For starters, vaginitis is a broad term used to describe the infection or inflammation of the vagina and vulvovaginitis describes the infection or inflammation of both your vagina and vulva. Although some infections will not produce symptoms, the most common symptoms associated with vaginitis or vulvovaginitis are:
- Pain or burning while urinating
- A change in the amount or color of vaginal discharge
- Pain during intercourse
- Bleeding or spotting
Vaginitis can occur when the natural environment of the vagina is altered. There are many factors that can cause the vaginal environment to change such as: hormones, intercourse, pregnancy and breastfeeding, certain antibiotics, and douching or rinsing the vagina. External things like tight-fitting clothes, certain types of fabrics, soaps, and perfumes can also cause irritation and possible changes in or around the vagina as well.
Even though vaginal infections are not life-threatening, you should still set up an appointment with your gynecologist if you suspect you may have one. It is especially important to see your gynecologist for a vaginal infection if you have new sexual partners, think you could be pregnant, have never had an infection before, are experiencing new symptoms, develop a fever, or develop new symptoms after treatment.
Most vaginal infections can be easily diagnosed with a pelvic examination and discussion of your sexual health. In some cases, a vaginal discharge sample may be collected to determine the exact type of infection. One your gynecologist has made a diagnosis, there are different treatments that can be used such as antibiotics, antifungal medication, creams, and lifestyle changes.
While only your gynecologist can make an accurate diagnosis and advise you on the best treatment, here are the three most common infections that can affect the vagina and surrounding regions:
Yeast infections are the most common type of vaginal infection and they are caused by a fungus known as candida albicans. While candida occur naturally in the vagina, things like hormone changes, high blood sugar levels, and lowered immunity can cause an overgrowth to occur. When this happens, you may experience a thick white discharge that looks like cottage cheese, itching, and redness of the vulva.

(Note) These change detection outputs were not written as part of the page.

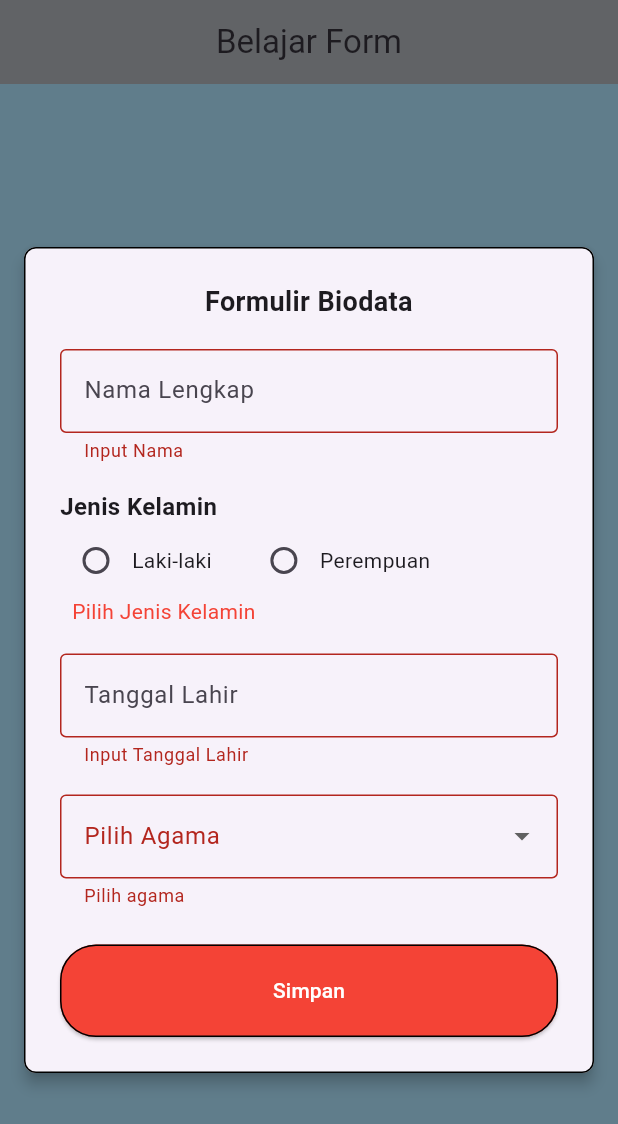
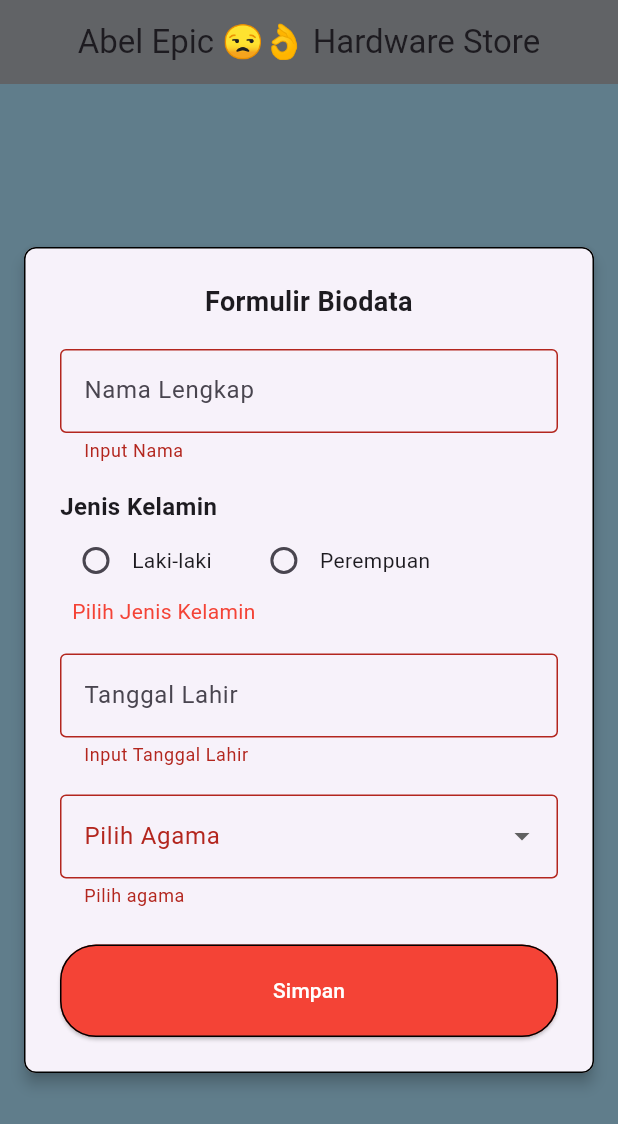
Before and after one commit to Hatt623/belajar-flutter, a Flutter app: the screen it shows after launch, after a tap on "Simpan", on a phone screen of 412 x 824 dp. Shown: the top 1124 px of the screen. Run offline on Flutter 3.47's test engine with Material 3 defaults, Android fonts, the phone set to English and light mode, and no system bars.

Commit message:
[kembali belajar flutter] latihan demo ujian 07/31/2025 (damn i need to sleep bro)

```diff
--- /dev/null
+++ b/lib/latihan/demoUjian/register.dart
@@ -0,0 +1,242 @@
+import 'package:belajar_flutter/latihan/demoUjian/package.dart';
+import 'package:belajar_flutter/main_layout.dart';
+import 'package:flutter/material.dart';
+import 'package:intl/intl.dart';
+import 'package:belajar_flutter/helpers/size_helper.dart';
+
+class RegisterForm extends StatefulWidget {
+  const RegisterForm({super.key});
+
+  @override
+  State<RegisterForm> createState() => _RegisterFormState();
+}
+
+class _RegisterFormState extends State<RegisterForm> {
+  final _formKey = GlobalKey<FormState>();
+
+  TextEditingController namaController = TextEditingController();
+  TextEditingController tglLahirController = TextEditingController();
+
+  String _jk = "";
+  String? _jkError;
+  String _pilihAgama = "";
+
+  final List<String> agama = [
+    "Islam",
+    "Protestan",
+    "Katholik",
+    "Budha",
+    "Atheis",
+  ];
+
+  @override
+  void initState() {
+    tglLahirController.text = '';
+    super.initState();
+  }
+
+  @override
+  Widget build(BuildContext context) {
+    return MainLayout(
+      title: 'Abel Epic 😒👌 Hardware Store',
+      body: SafeArea(
+        child: Container(
+          width: double.infinity,
+          color: Colors.blueGrey,
+          child: Center(
+            child: SingleChildScrollView(
+              child: Card(
+                elevation: 4,
+                margin: const EdgeInsets.all(16),
+                shape: RoundedRectangleBorder(
+                  side: const BorderSide(color: Colors.black),
+                  borderRadius: BorderRadius.circular(8),
+                ),
+                child: Padding(
+              padding: const EdgeInsets.all(24),
+              child: Form(
+                key: _formKey,
+                child: Column(
+                  crossAxisAlignment: CrossAxisAlignment.stretch,
+                  children: [
+                    Text(
+                      "Formulir Biodata",
+                      style: TextStyle(
+                        fontWeight: FontWeight.bold,
+                        fontSize: 18,
+                      ),
+                      textAlign: TextAlign.center,
+                    ),
+                    const SizedBox(height: 18),
+
+                    // Nama Lengkap
+                    TextFormField(
+                      controller: namaController,
+                      decoration: InputDecoration(
+                        hintText: "Nama Lengkap",
+                        border: OutlineInputBorder(),
+                      ),
+                      validator: (value) {
+                        if (value!.isEmpty) return 'Input Nama';
+                        return null;
+                      },
+                    ),
+                    const SizedBox(height: 18),
+
+                    // Jenis Kelamin
+                    Align(
+                      alignment: Alignment.centerLeft,
+                      child: Text(
+                        "Jenis Kelamin",
+                        style: TextStyle(
+                          fontSize: 16,
+                          fontWeight: FontWeight.bold,
+                        ),
+                      ),
+                    ),
+                    Row(
+                      children: [
+                        Radio<String>(
+                          value: "Laki-laki",
+                          groupValue: _jk,
+                          onChanged: (value) {
+                            setState(() {
+                              _jk = value!;
+                              _jkError = null;
+                            });
+                          },
+                        ),
+                        Text("Laki-laki"),
+                        SizedBox(width: 24),
+
+                        Radio<String>(
+                          value: "Perempuan",
+                          groupValue: _jk,
+                          onChanged: (value) {
+                            setState(() {
+                              _jk = value!;
+                              _jkError = null;
+                            });
+                          },
+                        ),
+                        Text("Perempuan"),
+                      ],
+                    ),
+                    if (_jkError != null)
+                      Padding(
+                        padding: const EdgeInsets.only(left: 8.0),
+                        child: Text(
+                          _jkError!,
+                          style: TextStyle(color: Colors.red),
+                        ),
+                      ),
+                    const SizedBox(height: 18),
+
+                    // Tanggal Lahir
+                    TextFormField(
+                      controller: tglLahirController,
+                      decoration: InputDecoration(
+                        hintText: "Tanggal Lahir",
+                        border: OutlineInputBorder(),
+                      ),
+                      validator: (value) {
+                        if (value!.isEmpty) return 'Input Tanggal Lahir';
+                        return null;
+                      },
+                      readOnly: true,
+                      onTap: () async {
+                        DateTime? pickedDate = await showDatePicker(
+                          context: context,
+                          initialDate: DateTime.now(),
+                          firstDate: DateTime(1980),
+                          lastDate: DateTime(2100),
+                        );
+                        if (pickedDate != null) {
+                          setState(() {
+                            tglLahirController.text = DateFormat('yyyy-MM-dd')
+                                .format(pickedDate);
+                          });
+                        }
+                      },
+                    ),
+                    const SizedBox(height: 18),
+
+                    // Pilih Agama
+                    DropdownButtonFormField<String>(
+                      decoration: InputDecoration(
+                        labelText: "Pilih Agama",
+                        border: OutlineInputBorder(),
+                      ),
+                      items:
+                        agama
+                          .map(
+                            (item) => DropdownMenuItem(
+                              value: item,
+                              child: Text(item),
+                            ),
+                          )
+                          .toList(),
+                      onChanged: (value) {
+                        setState(() {
+                          _pilihAgama = value!;
+                        });
+                      },
+                      validator: (value) {
+                        if (value == null || value.isEmpty) {
+                          return 'Pilih agama';
+                        }
+                        return null;
+                      },
+                    ),
+                    const SizedBox(height: 24),
+
+                    // Submit button
+                    SizedBox(
+                      width: displayWidth(context) * 0.8,
+                      height: displayHeight(context) * 0.075,
+                      child: ElevatedButton(
+                        style: ElevatedButton.styleFrom(
+                          backgroundColor: Colors.red,
+                          shape: RoundedRectangleBorder(
+                            borderRadius: BorderRadius.circular(24),
+                            side: BorderSide(color: Colors.black),
+                          ),
+                        ),
+                        child: Text(
+                          "Simpan",
+                          style: TextStyle(color: Colors.white),
+                        ),
+                        onPressed: _submit,
+                          ),
+                        ),
+                      ],
+                    ),
+                  ),
+                ),
+              ),
+            ),
+          ),
+        ),
+      ),
+    );
+  }
+
+  void _submit() {
+      final isValid = _formKey.currentState!.validate();
+      if (_jk.isEmpty) {
+        setState(() => _jkError = 'Pilih Jenis Kelamin');
+      }
+
+      if (!isValid || _jk.isEmpty) return;
+
+      Navigator.push(
+        context,
+        MaterialPageRoute(
+          builder:
+            (context) => Package(
+              agama: _pilihAgama,
+            ),
+        ),
+      );
+    }
+  }
--- a/lib/main.dart
+++ b/lib/main.dart
@@ -1,4 +1,4 @@
-import 'package:belajar_flutter/form_widget/input_screen.dart';
+import 'package:belajar_flutter/latihan/demoUjian/register.dart';
 import 'package:belajar_flutter/main_layout.dart';
 import 'package:flutter/material.dart';
 
@@ -13,7 +13,7 @@ class MyApp extends StatelessWidget {
   Widget build(BuildContext context) {
     return MaterialApp(
       debugShowCheckedModeBanner: false,
-      home: BelajarForm(),
+      home: RegisterForm(),
     );
   }
 }
```
Also changed, not shown: lib/latihan/demoUjian/package.dart (added, +107 -0 lines), lib/latihan/demoUjian/package_list.dart (added, +188 -0 lines), lib/latihan/demoUjian/payment_detail.dart (added, +107 -0 lines).
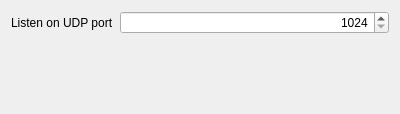
Qt form quickevent/app/plugins/qml/CardReader/src/services/racomclientwidget.ui (Quick-Event/quickbox) before a commit.
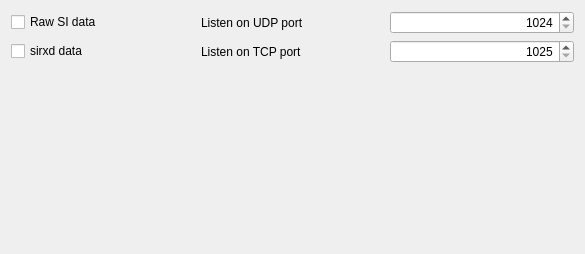
The same form after that commit.

What changed in the file:
```diff
--- a/quickevent/app/plugins/qml/CardReader/src/services/racomclientwidget.ui
+++ b/quickevent/app/plugins/qml/CardReader/src/services/racomclientwidget.ui
@@ -6,23 +6,50 @@
    <rect>
     <x>0</x>
     <y>0</y>
-    <width>400</width>
-    <height>114</height>
+    <width>585</width>
+    <height>254</height>
    </rect>
   </property>
   <property name="windowTitle">
    <string>Form</string>
   </property>
-  <layout class="QFormLayout" name="formLayout">
-   <item row="0" column="0">
+  <layout class="QGridLayout" name="gridLayout">
+   <item row="1" column="2">
+    <widget class="QSpinBox" name="edSirxdDataListenPort">
+     <property name="alignment">
+      <set>Qt::AlignRight|Qt::AlignTrailing|Qt::AlignVCenter</set>
+     </property>
+     <property name="minimum">
+      <number>1025</number>
+     </property>
+     <property name="maximum">
+      <number>65535</number>
+     </property>
+    </widget>
+   </item>
+   <item row="1" column="0">
+    <widget class="QCheckBox" name="chkListenSirxdData">
+     <property name="text">
+      <string>sirxd data</string>
+     </property>
+    </widget>
+   </item>
+   <item row="0" column="1">
     <widget class="QLabel" name="label_2">
      <property name="text">
       <string>Listen on UDP port</string>
      </property>
     </widget>
    </item>
-   <item row="0" column="1">
-    <widget class="QSpinBox" name="edPort">
+   <item row="0" column="0">
+    <widget class="QCheckBox" name="chkListenRawData">
+     <property name="text">
+      <string>Raw SI data</string>
+     </property>
+    </widget>
+   </item>
+   <item row="0" column="2">
+    <widget class="QSpinBox" name="edRawDataListenPort">
      <property name="alignment">
       <set>Qt::AlignRight|Qt::AlignTrailing|Qt::AlignVCenter</set>
      </property>
@@ -34,6 +61,26 @@
      </property>
     </widget>
    </item>
+   <item row="1" column="1">
+    <widget class="QLabel" name="label_3">
+     <property name="text">
+      <string>Listen on TCP port</string>
+     </property>
+    </widget>
+   </item>
+   <item row="2" column="1">
+    <spacer name="verticalSpacer">
+     <property name="orientation">
+      <enum>Qt::Vertical</enum>
+     </property>
+     <property name="sizeHint" stdset="0">
+      <size>
+       <width>20</width>
+       <height>40</height>
+      </size>
+     </property>
+    </spacer>
+   </item>
   </layout>
  </widget>
  <resources/>
```
Left out of the diff: 6 changed lines with no effect on the pictures.
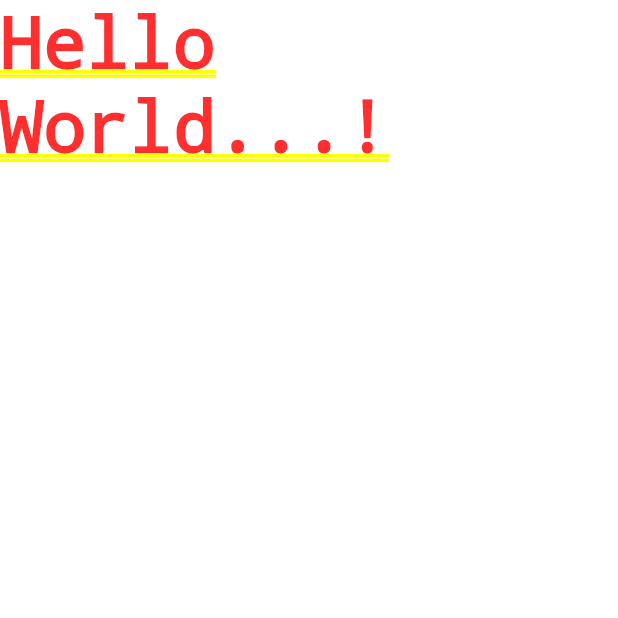
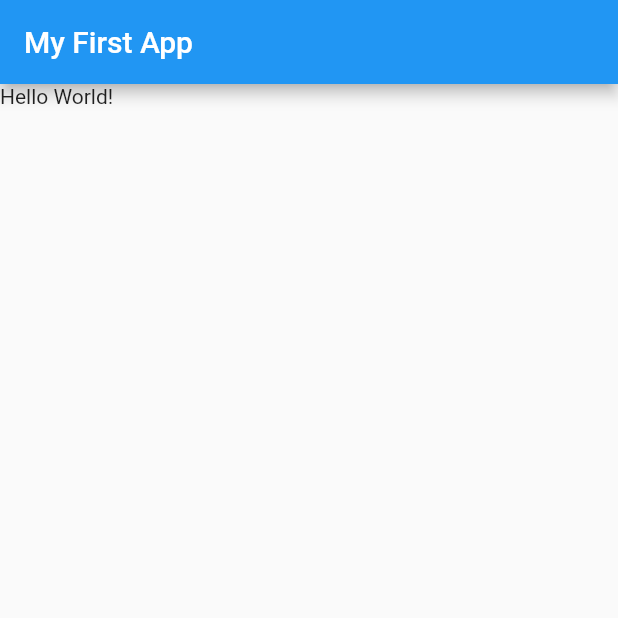
Before and after one commit to ExcViral/flutter_complete_guide, a Flutter app: the screen it shows after launch, on a phone screen of 412 x 824 dp, the top half of it. Run offline on Flutter 3.47's test engine with Material 2 defaults, Android fonts, the phone set to English and light mode, and no system bars.

Commit message:
Added default stylings to the application and built a basic widget tree
Till now the application was ugly, there was nothing. We replace the hello world text widget with Scaffold widget, and we use it to style our application. Now, we have a widget tree, we have our overall MaterialApp widget, then we have Scaffold widget to get some basic page stylings, then we have AppBar widget in which we are only configuring a title with a Text widget, and on the same level we have a body which is also defined with a Text widget.

```diff
--- a/lib/main.dart
+++ b/lib/main.dart
@@ -7,6 +7,13 @@ void main() {
 class MyApp extends StatelessWidget {
   @override
   Widget build(BuildContext context) {
-    return MaterialApp(home: Text('Hello World...!'),);
+    return MaterialApp(
+      home: Scaffold(
+        appBar: AppBar(
+          title: Text('My First App'),
+        ),
+        body: Text('Hello World!'),
+      ),
+    );
   }
 }
```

While yeast infections are caused by a naturally occurring fungus, bacterial vaginosis is caused by naturally occurring bacteria. However instead of an overgrowth, bacterial vaginosis occurs when the normal lactobacilli bacteria level drops and is replaced by infection causing bacteria such as gardnerella. When this happens, you may experience either a thick, white discharge or a clear, slippery discharge. Both types of discharge are usually accompanied by a fishy odor.
Unlike the aforementioned vaginal infections, trichomoniasis (aka: trich) is a sexually transmitted infection that is passed from one partner to another during sexual intercourse. Nevertheless, trich produces similar symptoms such as yellow-grey or greenish discharge, burning while urinating, redness and irritation of the vulva, and a possible fishy odor.
Dr. Geoffrey Zann is a Certified Robotic Da Vinci Surgeon, Board-certified by the American College of Obstetricians and Gynecologists, and a Diplomat of the American Board Obstetrics of Gynecology. He has been a member of the American Society for Colposcopy and Cervical Pathology, American Association of Gynecologic Laparoscopists, and the Hugh R. K. Barber Obstetric and Gynecologic Society.